Given records ▸
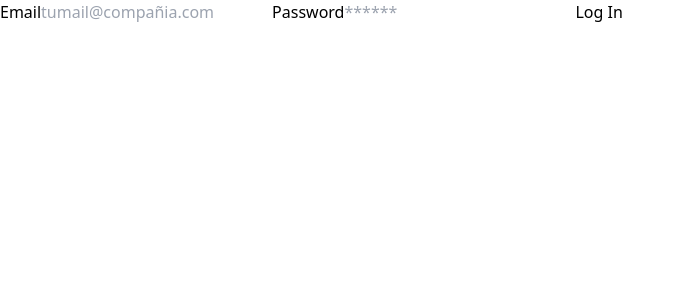
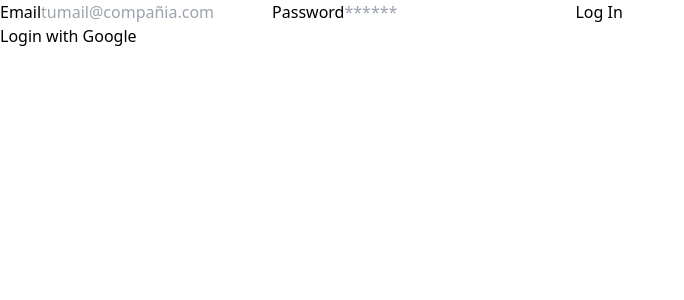
Before and after one commit to juandurefaccini/web-tpobjetos-react, a React (Vite) app: page /login in a window 1280 px wide. Shown: the top 300 px of the page, without its empty margins (0-684 px from the left). Built offline with nearby package versions, Linux system fonts and the light colour scheme; no server answers.

Commit message:
Agregar login con google

```diff
--- a/src/components/Alert.jsx
+++ b/src/components/Alert.jsx
@@ -0,0 +1,5 @@
+import React from "react";
+
+export default function Alert({ message }) {
+  return <p className="text-red-500">{message}</p>;
+}
--- a/src/components/Header.jsx
+++ b/src/components/Header.jsx
@@ -6,11 +6,15 @@ import SearchBar from "./SearchBar";
 export default function Header() {
   const navigate = useNavigate();
 
-  const { user, logout, loading } = useAuth();
+  const { user, logout } = useAuth();
 
   const handleLogout = async () => {
-    await logout();
-    navigate("/login");
+    try {
+      await logout();
+      navigate("/login");
+    } catch (error) {
+      console.log(error.message);
+    }
   };
 
   return (
--- a/src/components/Login.jsx
+++ b/src/components/Login.jsx
@@ -2,6 +2,7 @@ import React from "react";
 import { useState } from "react";
 import { useAuth } from "../context/authContext";
 import { useNavigate } from "react-router-dom";
+import Alert from "./Alert";
 
 export default function Login() {
   // Manejar el estado del formulario
@@ -12,8 +13,13 @@ export default function Login() {
 
   const [error, setError] = useState("");
 
-  const { login } = useAuth();
+  const { login, signInWithGoogle } = useAuth();
   const navigate = useNavigate();
+
+  const handleGoogleSignIn = async () => {
+    await signInWithGoogle();
+    navigate("/home"); // Redireccionar a la pagina home
+  };
 
   const handleChange = ({ target: { name, value } }) => {
     // La notacion del parametro significa que yo ya extraigo el propiedad target y de su valor la propiedad name y value
@@ -33,7 +39,7 @@ export default function Login() {
 
   return (
     <div>
-      {error && <p className="text-red-500">{error}</p>}
+      {error && <Alert message={error} />}
       <form onSubmit={handleSubmit}>
         <label>
           Email
@@ -56,6 +62,8 @@ export default function Login() {
         </label>
         <button>Log In</button>
       </form>
+
+      <button onClick={handleGoogleSignIn}>Login with Google</button>
     </div>
   );
 }
--- a/src/components/Register.jsx
+++ b/src/components/Register.jsx
@@ -2,6 +2,7 @@ import React from "react";
 import { useState } from "react";
 import { useAuth } from "../context/authContext";
 import { useNavigate } from "react-router-dom";
+import Alert from "./Alert";
 
 export default function Register() {
   const [user, setUser] = useState({
@@ -32,7 +33,7 @@ export default function Register() {
 
   return (
     <div>
-      {error && <p className="text-red-500">{error}</p>}
+      {error && <Alert message={error} />}
       <form onSubmit={handleSubmit}>
         <label>
           Email
--- a/src/context/authContext.jsx
+++ b/src/context/authContext.jsx
@@ -5,6 +5,8 @@ import {
   signInWithEmailAndPassword,
   onAuthStateChanged,
   signOut,
+  signInWithPopup,
+  GoogleAuthProvider,
 } from "firebase/auth";
 import { auth } from "../firebase-config";
 
@@ -22,6 +24,11 @@ export function AuthProvider({ children }) {
 
   const logout = () => signOut(auth);
 
+  const signInWithGoogle = () => {
+    const googleProvider = new GoogleAuthProvider();
+    signInWithPopup(auth, googleProvider);
+  };
+
   useEffect(() => {
     // Ejecuta algo ni bien carga el componente
     onAuthStateChanged(auth, (user) => {
@@ -31,7 +38,9 @@ export function AuthProvider({ children }) {
   }, []); // No es sensible a nada por lo tanto esto va cacio
 
   return (
-    <authContext.Provider value={{ signup, login, user, logout, loading }}>
+    <authContext.Provider
+      value={{ signup, login, user, logout, loading, signInWithGoogle }}
+    >
       {children}
     </authContext.Provider>
   );
```
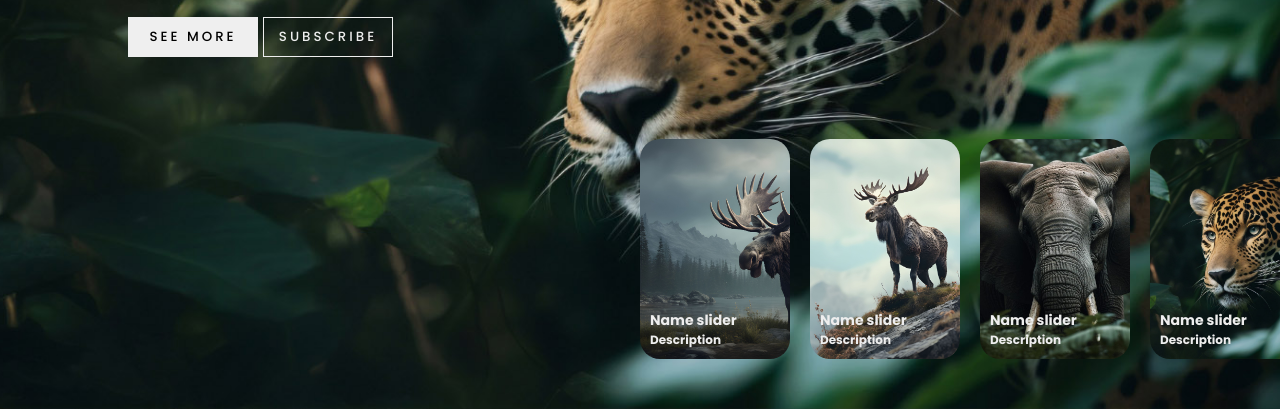
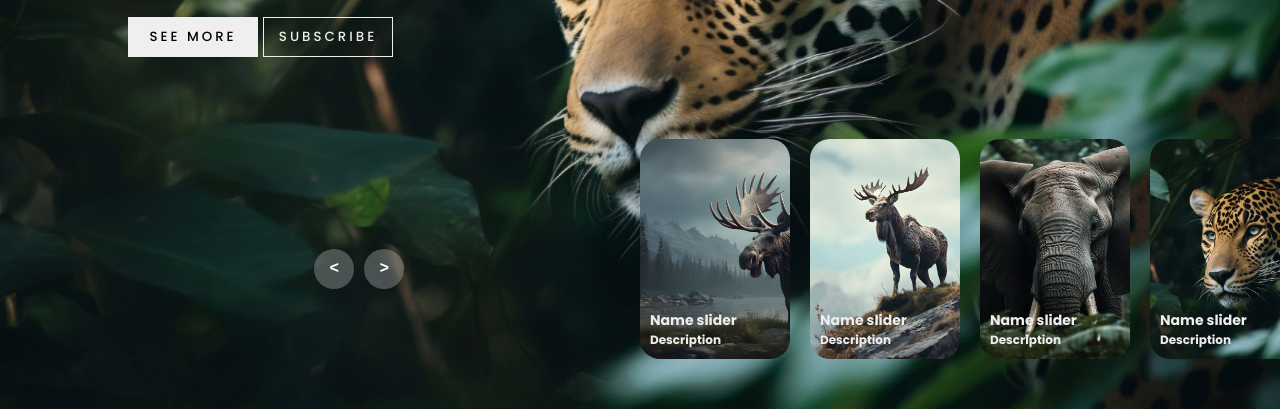
Before and after one commit to VovkEugene/slider_1, a plain HTML site: page index.html in a window 1280 px wide. Shown: the part 391-800 px from the top of the page. Drawn offline with Linux system fonts and the light colour scheme.

Commit message:
add arrows

```diff
--- a/index.html
+++ b/index.html
@@ -96,6 +96,7 @@
           </article>
         </li>
       </ul>
+
       <ul class="thumbnail">
         <li class="item">
           <img src="./images/content/img1.jpg" alt="thumbnail for animal" />
@@ -128,6 +129,11 @@
       </ul>
     </div>
 
+    <div class="arrows">
+      <button type="button" id="previous"><</button>
+      <button type="button" id="next">></button>
+    </div>
+
     <script src="app.js"></script>
   </body>
 </html>
--- a/style.css
+++ b/style.css
@@ -1,6 +1,7 @@
 @import url("./styles/header.css");
 @import url("./styles/carousel.css");
 @import url("./styles/thumbnail.css");
+@import url("./styles/arrows.css");
 
 body {
   margin: 0;
@@ -26,3 +27,7 @@ ul {
 ul {
   list-style: none;
 }
+
+button {
+  cursor: pointer;
+}
--- /dev/null
+++ b/styles/arrows.css
@@ -0,0 +1,28 @@
+.arrows {
+  position: absolute;
+  width: 300px;
+  max-width: 30%;
+  top: 80%;
+  right: 52%;
+  display: flex;
+  align-items: center;
+  gap: 10px;
+}
+
+.arrows button {
+  width: 40px;
+  height: 40px;
+  border: none;
+  border-radius: 50%;
+  font-family: monospace;
+  font-size: large;
+  font-weight: bold;
+  color: #fff;
+  background-color: #eee4;
+  transition: all 0.3s ease 0s;
+}
+
+.arrows button:hover {
+  color: #555;
+  background-color: #eee;
+}
--- a/styles/carousel.css
+++ b/styles/carousel.css
@@ -67,10 +67,22 @@
   font-weight: 500;
   text-transform: uppercase;
   letter-spacing: 3px;
+  transition: all 0.3s ease 0s;
 }
 
 .carousel .list .item .content button:nth-child(2) {
   border: 1px solid #eee;
   color: #eee;
   background-color: transparent;
+  transition: all 0.3s ease 0s;
 }
+
+.carousel .list .item .content button:hover {
+  border: 1px solid #eee;
+  color: #eee;
+  background-color: transparent;
+}
+
+.carousel .list .item .content button:nth-child(2):hover {
+  background-color: #eee4;
+}
--- a/styles/thumbnail.css
+++ b/styles/thumbnail.css
@@ -30,5 +30,5 @@
 }
 
 .thumbnail .item .content {
-    font-weight: bold;
+  font-weight: bold;
 }
```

Problem description ▸ Give back the entries above exactly as they stand. Leave the images out.

Task solution ▸
Before and after one commit to juandurefaccini/web-tpobjetos-react, a React (Vite) app: page /login in a window 1280 px wide. Shown: the top 300 px of the page, without its empty margins (0-684 px from the left). Built offline with nearby package versions, Linux system fonts and the light colour scheme; no server answers.

Commit message:
Agregar login con google

```diff
--- a/src/components/Alert.jsx
+++ b/src/components/Alert.jsx
@@ -0,0 +1,5 @@
+import React from "react";
+
+export default function Alert({ message }) {
+  return <p className="text-red-500">{message}</p>;
+}
--- a/src/components/Header.jsx
+++ b/src/components/Header.jsx
@@ -6,11 +6,15 @@ import SearchBar from "./SearchBar";
 export default function Header() {
   const navigate = useNavigate();
 
-  const { user, logout, loading } = useAuth();
+  const { user, logout } = useAuth();
 
   const handleLogout = async () => {
-    await logout();
-    navigate("/login");
+    try {
+      await logout();
+      navigate("/login");
+    } catch (error) {
+      console.log(error.message);
+    }
   };
 
   return (
--- a/src/components/Login.jsx
+++ b/src/components/Login.jsx
@@ -2,6 +2,7 @@ import React from "react";
 import { useState } from "react";
 import { useAuth } from "../context/authContext";
 import { useNavigate } from "react-router-dom";
+import Alert from "./Alert";
 
 export default function Login() {
   // Manejar el estado del formulario
@@ -12,8 +13,13 @@ export default function Login() {
 
   const [error, setError] = useState("");
 
-  const { login } = useAuth();
+  const { login, signInWithGoogle } = useAuth();
   const navigate = useNavigate();
+
+  const handleGoogleSignIn = async () => {
+    await signInWithGoogle();
+    navigate("/home"); // Redireccionar a la pagina home
+  };
 
   const handleChange = ({ target: { name, value } }) => {
     // La notacion del parametro significa que yo ya extraigo el propiedad target y de su valor la propiedad name y value
@@ -33,7 +39,7 @@ export default function Login() {
 
   return (
     <div>
-      {error && <p className="text-red-500">{error}</p>}
+      {error && <Alert message={error} />}
       <form onSubmit={handleSubmit}>
         <label>
           Email
@@ -56,6 +62,8 @@ export default function Login() {
         </label>
         <button>Log In</button>
       </form>
+
+      <button onClick={handleGoogleSignIn}>Login with Google</button>
     </div>
   );
 }
--- a/src/components/Register.jsx
+++ b/src/components/Register.jsx
@@ -2,6 +2,7 @@ import React from "react";
 import { useState } from "react";
 import { useAuth } from "../context/authContext";
 import { useNavigate } from "react-router-dom";
+import Alert from "./Alert";
 
 export default function Register() {
   const [user, setUser] = useState({
@@ -32,7 +33,7 @@ export default function Register() {
 
   return (
     <div>
-      {error && <p className="text-red-500">{error}</p>}
+      {error && <Alert message={error} />}
       <form onSubmit={handleSubmit}>
         <label>
           Email
--- a/src/context/authContext.jsx
+++ b/src/context/authContext.jsx
@@ -5,6 +5,8 @@ import {
   signInWithEmailAndPassword,
   onAuthStateChanged,
   signOut,
+  signInWithPopup,
+  GoogleAuthProvider,
 } from "firebase/auth";
 import { auth } from "../firebase-config";
 
@@ -22,6 +24,11 @@ export function AuthProvider({ children }) {
 
   const logout = () => signOut(auth);
 
+  const signInWithGoogle = () => {
+    const googleProvider = new GoogleAuthProvider();
+    signInWithPopup(auth, googleProvider);
+  };
+
   useEffect(() => {
     // Ejecuta algo ni bien carga el componente
     onAuthStateChanged(auth, (user) => {
@@ -31,7 +38,9 @@ export function AuthProvider({ children }) {
   }, []); // No es sensible a nada por lo tanto esto va cacio
 
   return (
-    <authContext.Provider value={{ signup, login, user, logout, loading }}>
+    <authContext.Provider
+      value={{ signup, login, user, logout, loading, signInWithGoogle }}
+    >
       {children}
     </authContext.Provider>
   );
```
Before and after one commit to VovkEugene/slider_1, a plain HTML site: page index.html in a window 1280 px wide. Shown: the part 391-800 px from the top of the page. Drawn offline with Linux system fonts and the light colour scheme.

Commit message:
add arrows

```diff
--- a/index.html
+++ b/index.html
@@ -96,6 +96,7 @@
           </article>
         </li>
       </ul>
+
       <ul class="thumbnail">
         <li class="item">
           <img src="./images/content/img1.jpg" alt="thumbnail for animal" />
@@ -128,6 +129,11 @@
       </ul>
     </div>
 
+    <div class="arrows">
+      <button type="button" id="previous"><</button>
+      <button type="button" id="next">></button>
+    </div>
+
     <script src="app.js"></script>
   </body>
 </html>
--- a/style.css
+++ b/style.css
@@ -1,6 +1,7 @@
 @import url("./styles/header.css");
 @import url("./styles/carousel.css");
 @import url("./styles/thumbnail.css");
+@import url("./styles/arrows.css");
 
 body {
   margin: 0;
@@ -26,3 +27,7 @@ ul {
 ul {
   list-style: none;
 }
+
+button {
+  cursor: pointer;
+}
--- /dev/null
+++ b/styles/arrows.css
@@ -0,0 +1,28 @@
+.arrows {
+  position: absolute;
+  width: 300px;
+  max-width: 30%;
+  top: 80%;
+  right: 52%;
+  display: flex;
+  align-items: center;
+  gap: 10px;
+}
+
+.arrows button {
+  width: 40px;
+  height: 40px;
+  border: none;
+  border-radius: 50%;
+  font-family: monospace;
+  font-size: large;
+  font-weight: bold;
+  color: #fff;
+  background-color: #eee4;
+  transition: all 0.3s ease 0s;
+}
+
+.arrows button:hover {
+  color: #555;
+  background-color: #eee;
+}
--- a/styles/carousel.css
+++ b/styles/carousel.css
@@ -67,10 +67,22 @@
   font-weight: 500;
   text-transform: uppercase;
   letter-spacing: 3px;
+  transition: all 0.3s ease 0s;
 }
 
 .carousel .list .item .content button:nth-child(2) {
   border: 1px solid #eee;
   color: #eee;
   background-color: transparent;
+  transition: all 0.3s ease 0s;
 }
+
+.carousel .list .item .content button:hover {
+  border: 1px solid #eee;
+  color: #eee;
+  background-color: transparent;
+}
+
+.carousel .list .item .content button:nth-child(2):hover {
+  background-color: #eee4;
+}
--- a/styles/thumbnail.css
+++ b/styles/thumbnail.css
@@ -30,5 +30,5 @@
 }
 
 .thumbnail .item .content {
-    font-weight: bold;
+  font-weight: bold;
 }
```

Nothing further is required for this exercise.